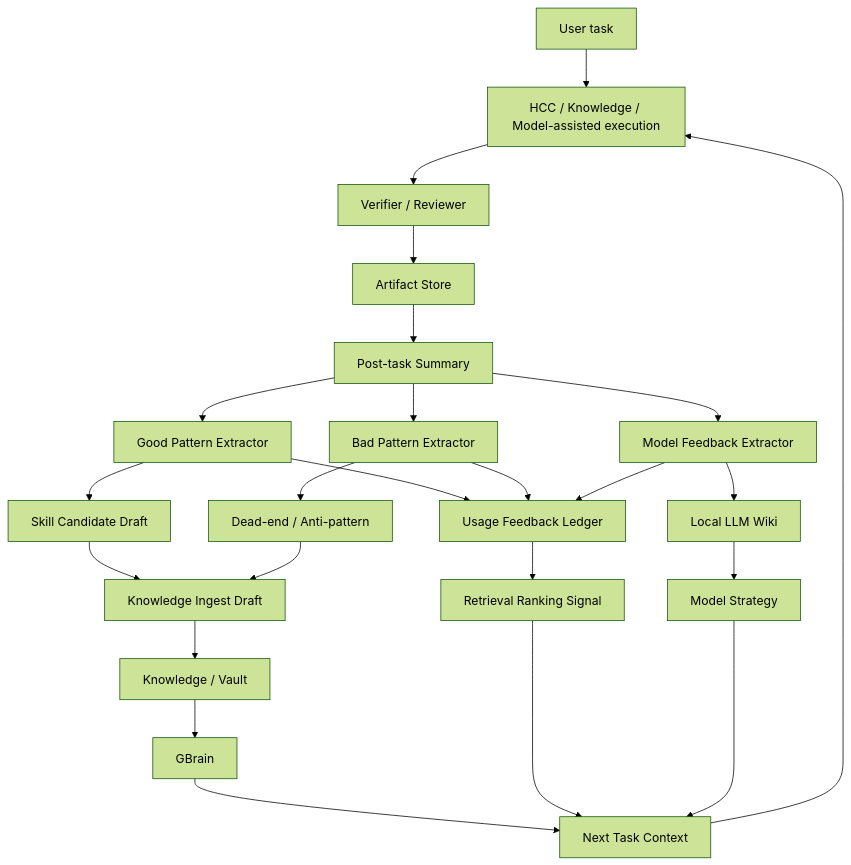
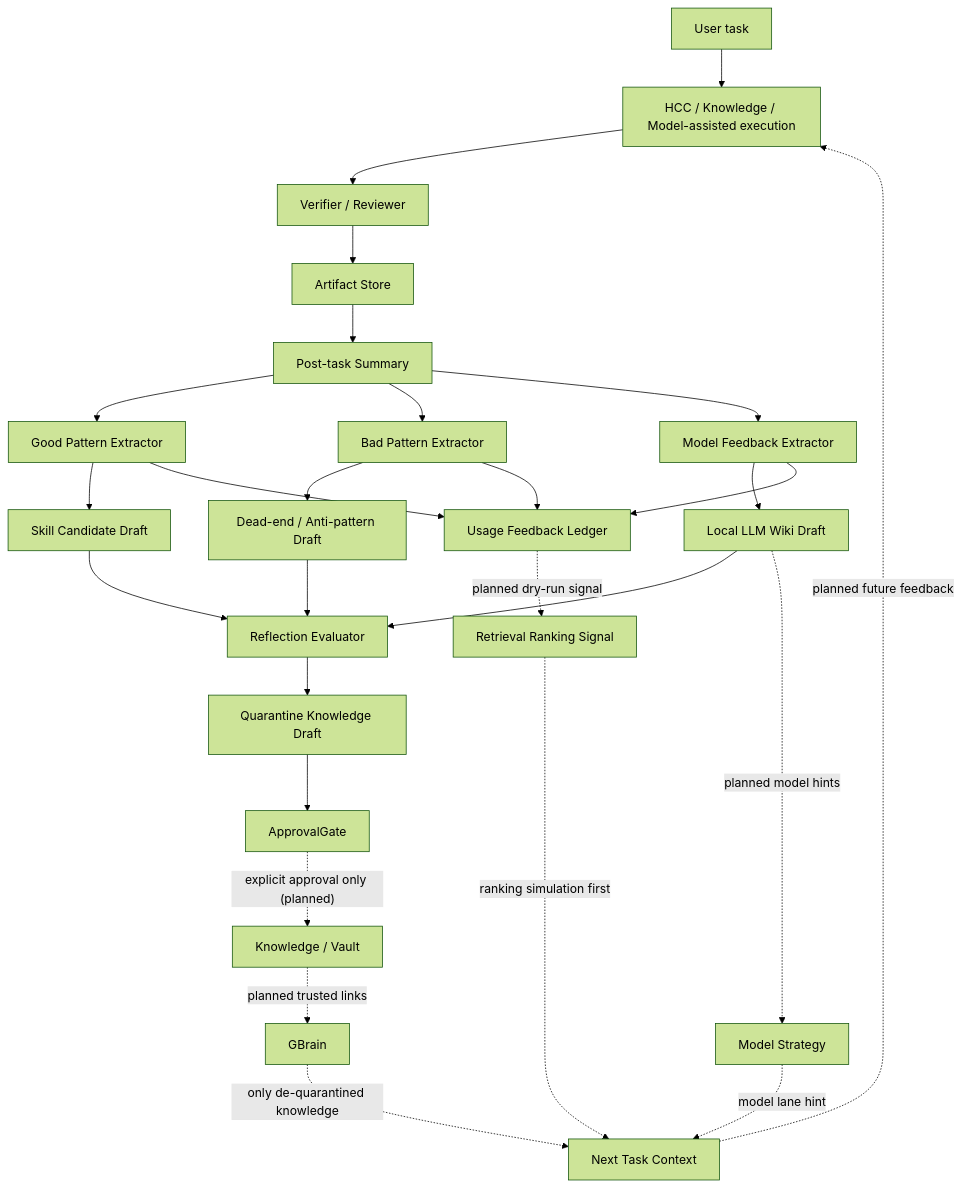
The diagram in docs/learning-loop/hermes-post-task-learning-loop-plan-2026-06-07.md (HammerTech-Z/hcc-framework), drawn with Mermaid (forest theme) before and after one commit. The commit also changed other lines of this file and 2 other files, not shown here.

````diff
--- a/docs/learning-loop/hermes-post-task-learning-loop-plan-2026-06-07.md
+++ b/docs/learning-loop/hermes-post-task-learning-loop-plan-2026-06-07.md
@@ -47,31 +72,34 @@
 ```mermaid
 flowchart TD
-  U[User task] --> P[HCC / Knowledge / Model-assisted execution]
-  P --> V[Verifier / Reviewer]
-  V --> A[Artifact Store]
-  A --> PS[Post-task Summary]
+  U["User task"] --> P["HCC / Knowledge / Model-assisted execution"]
+  P --> V["Verifier / Reviewer"]
+  V --> A["Artifact Store"]
+  A --> PS["Post-task Summary"]
 
-  PS --> GP[Good Pattern Extractor]
-  PS --> BP[Bad Pattern Extractor]
-  PS --> MF[Model Feedback Extractor]
+  PS --> GP["Good Pattern Extractor"]
+  PS --> BP["Bad Pattern Extractor"]
+  PS --> MF["Model Feedback Extractor"]
 
-  GP --> SC[Skill Candidate Draft]
-  BP --> DE[Dead-end / Anti-pattern]
-  MF --> LW[Local LLM Wiki]
+  GP --> SC["Skill Candidate Draft"]
+  BP --> DE["Dead-end / Anti-pattern Draft"]
+  MF --> LW["Local LLM Wiki Draft"]
 
-  GP --> UF[Usage Feedback Ledger]
+  GP --> UF["Usage Feedback Ledger"]
   BP --> UF
   MF --> UF
 
-  SC --> KI[Knowledge Ingest Draft]
-  DE --> KI
-  KI --> K[Knowledge / Vault]
-  K --> G[GBrain]
-  UF --> RR[Retrieval Ranking Signal]
-  LW --> MS[Model Strategy]
+  SC --> EV["Reflection Evaluator"]
+  DE --> EV
+  LW --> EV
+  EV --> Q["Quarantine Knowledge Draft"]
+  Q --> AG["ApprovalGate"]
+  AG -. "explicit approval only (planned)" .-> K["Knowledge / Vault"]
+  K -. "planned trusted links" .-> G["GBrain"]
+  UF -. "planned dry-run signal" .-> RR["Retrieval Ranking Signal"]
+  LW -. "planned model hints" .-> MS["Model Strategy"]
 
-  G --> N[Next Task Context]
-  RR --> N
-  MS --> N
-  N --> P
+  G -. "only de-quarantined knowledge" .-> N["Next Task Context"]
+  RR -. "ranking simulation first" .-> N
+  MS -. "model lane hint" .-> N
+  N -. "planned future feedback" .-> P
 ```
````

### What you are asked to do
Find the word "Draft" in the listing above, then copy each line where it turns up.

### Answer to this exercise
-  GP --> SC[Skill Candidate Draft]
+  GP --> SC["Skill Candidate Draft"]
+  BP --> DE["Dead-end / Anti-pattern Draft"]
+  MF --> LW["Local LLM Wiki Draft"]
-  SC --> KI[Knowledge Ingest Draft]
+  EV --> Q["Quarantine Knowledge Draft"]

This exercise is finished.